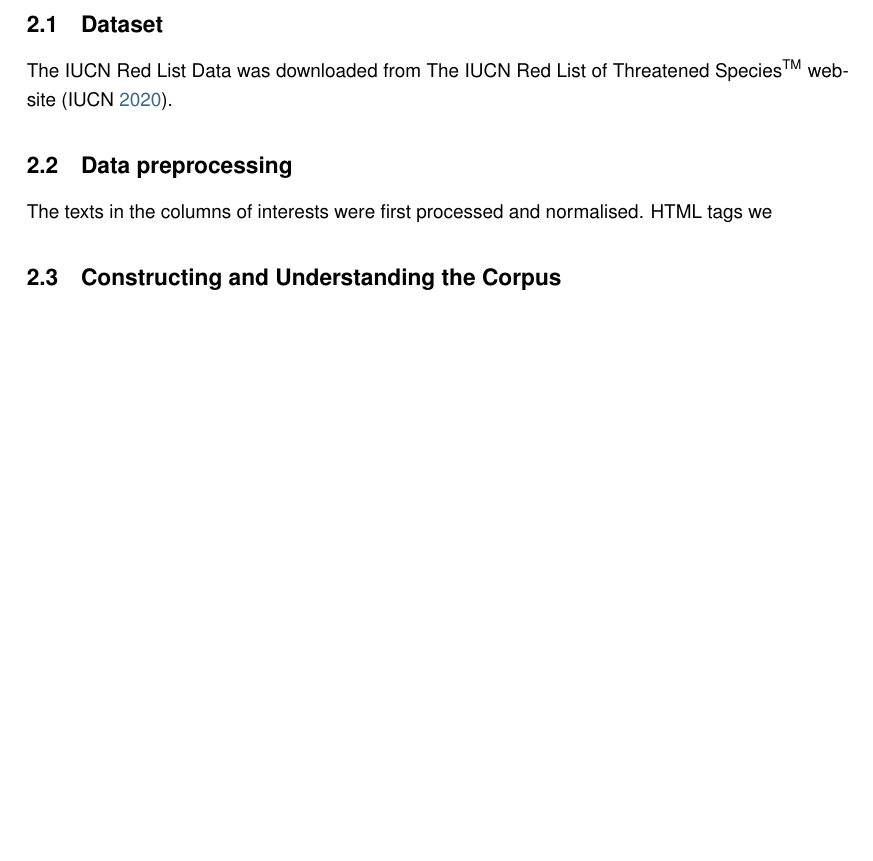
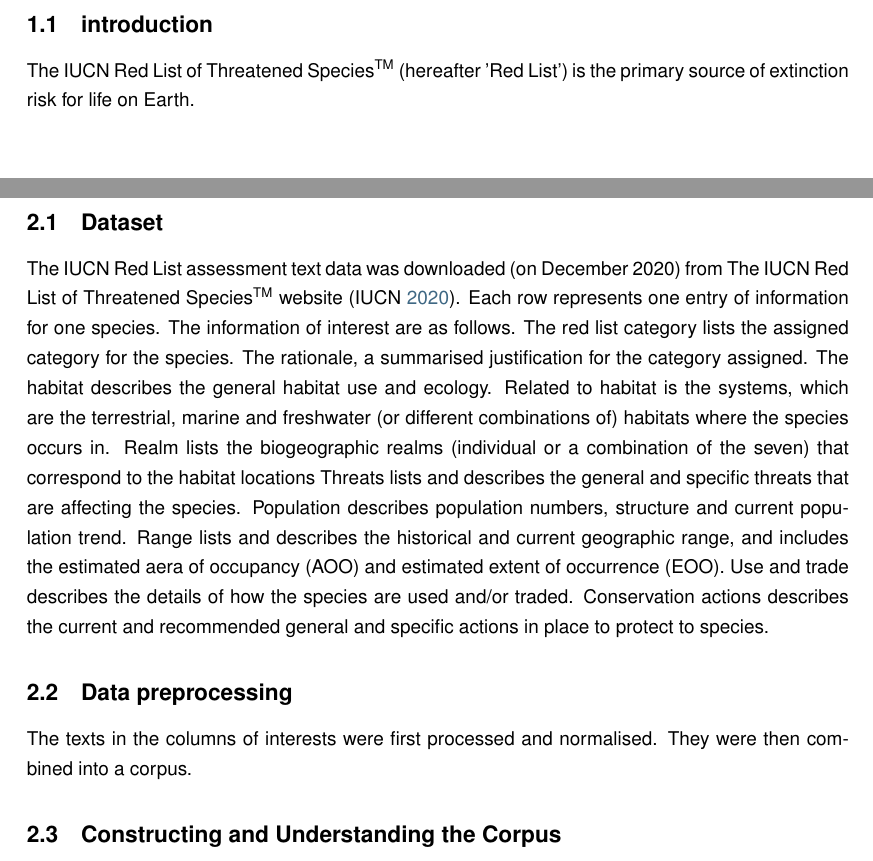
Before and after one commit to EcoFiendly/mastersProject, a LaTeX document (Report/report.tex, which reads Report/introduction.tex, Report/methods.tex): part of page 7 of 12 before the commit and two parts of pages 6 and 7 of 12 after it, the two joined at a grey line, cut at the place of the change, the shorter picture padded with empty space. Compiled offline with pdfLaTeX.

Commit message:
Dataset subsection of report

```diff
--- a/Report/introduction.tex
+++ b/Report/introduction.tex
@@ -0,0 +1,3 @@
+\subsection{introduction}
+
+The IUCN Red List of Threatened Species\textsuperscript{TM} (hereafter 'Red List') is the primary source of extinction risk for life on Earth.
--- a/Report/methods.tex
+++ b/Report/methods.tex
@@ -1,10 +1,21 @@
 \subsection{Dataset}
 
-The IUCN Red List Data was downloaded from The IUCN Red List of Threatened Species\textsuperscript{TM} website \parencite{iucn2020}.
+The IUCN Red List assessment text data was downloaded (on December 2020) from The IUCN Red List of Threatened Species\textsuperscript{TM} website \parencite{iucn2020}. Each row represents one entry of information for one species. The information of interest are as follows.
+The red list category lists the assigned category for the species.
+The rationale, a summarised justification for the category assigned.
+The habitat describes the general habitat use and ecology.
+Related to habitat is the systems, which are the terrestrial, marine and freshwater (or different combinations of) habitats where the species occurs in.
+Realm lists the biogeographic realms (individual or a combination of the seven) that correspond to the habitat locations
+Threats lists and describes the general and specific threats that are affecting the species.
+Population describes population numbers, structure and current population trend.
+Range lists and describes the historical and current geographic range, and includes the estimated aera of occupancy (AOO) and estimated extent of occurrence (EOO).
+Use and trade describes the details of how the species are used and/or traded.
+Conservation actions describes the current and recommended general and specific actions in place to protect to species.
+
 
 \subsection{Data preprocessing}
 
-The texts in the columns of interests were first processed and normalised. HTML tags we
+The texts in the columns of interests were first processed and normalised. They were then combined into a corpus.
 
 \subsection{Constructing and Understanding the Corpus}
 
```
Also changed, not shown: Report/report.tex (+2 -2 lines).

+ + +

PROBLEM STATEMENT: The pictures are not wanted, but every line of the listing should be duplicated exactly.

ANSWER SPACE:
Before and after one commit to EcoFiendly/mastersProject, a LaTeX document (Report/report.tex, which reads Report/introduction.tex, Report/methods.tex): part of page 7 of 12 before the commit and two parts of pages 6 and 7 of 12 after it, the two joined at a grey line, cut at the place of the change, the shorter picture padded with empty space. Compiled offline with pdfLaTeX.

Commit message:
Dataset subsection of report

```diff
--- a/Report/introduction.tex
+++ b/Report/introduction.tex
@@ -0,0 +1,3 @@
+\subsection{introduction}
+
+The IUCN Red List of Threatened Species\textsuperscript{TM} (hereafter 'Red List') is the primary source of extinction risk for life on Earth.
--- a/Report/methods.tex
+++ b/Report/methods.tex
@@ -1,10 +1,21 @@
 \subsection{Dataset}
 
-The IUCN Red List Data was downloaded from The IUCN Red List of Threatened Species\textsuperscript{TM} website \parencite{iucn2020}.
+The IUCN Red List assessment text data was downloaded (on December 2020) from The IUCN Red List of Threatened Species\textsuperscript{TM} website \parencite{iucn2020}. Each row represents one entry of information for one species. The information of interest are as follows.
+The red list category lists the assigned category for the species.
+The rationale, a summarised justification for the category assigned.
+The habitat describes the general habitat use and ecology.
+Related to habitat is the systems, which are the terrestrial, marine and freshwater (or different combinations of) habitats where the species occurs in.
+Realm lists the biogeographic realms (individual or a combination of the seven) that correspond to the habitat locations
+Threats lists and describes the general and specific threats that are affecting the species.
+Population describes population numbers, structure and current population trend.
+Range lists and describes the historical and current geographic range, and includes the estimated aera of occupancy (AOO) and estimated extent of occurrence (EOO).
+Use and trade describes the details of how the species are used and/or traded.
+Conservation actions describes the current and recommended general and specific actions in place to protect to species.
+
 
 \subsection{Data preprocessing}
 
-The texts in the columns of interests were first processed and normalised. HTML tags we
+The texts in the columns of interests were first processed and normalised. They were then combined into a corpus.
 
 \subsection{Constructing and Understanding the Corpus}
 
```
Also changed, not shown: Report/report.tex (+2 -2 lines).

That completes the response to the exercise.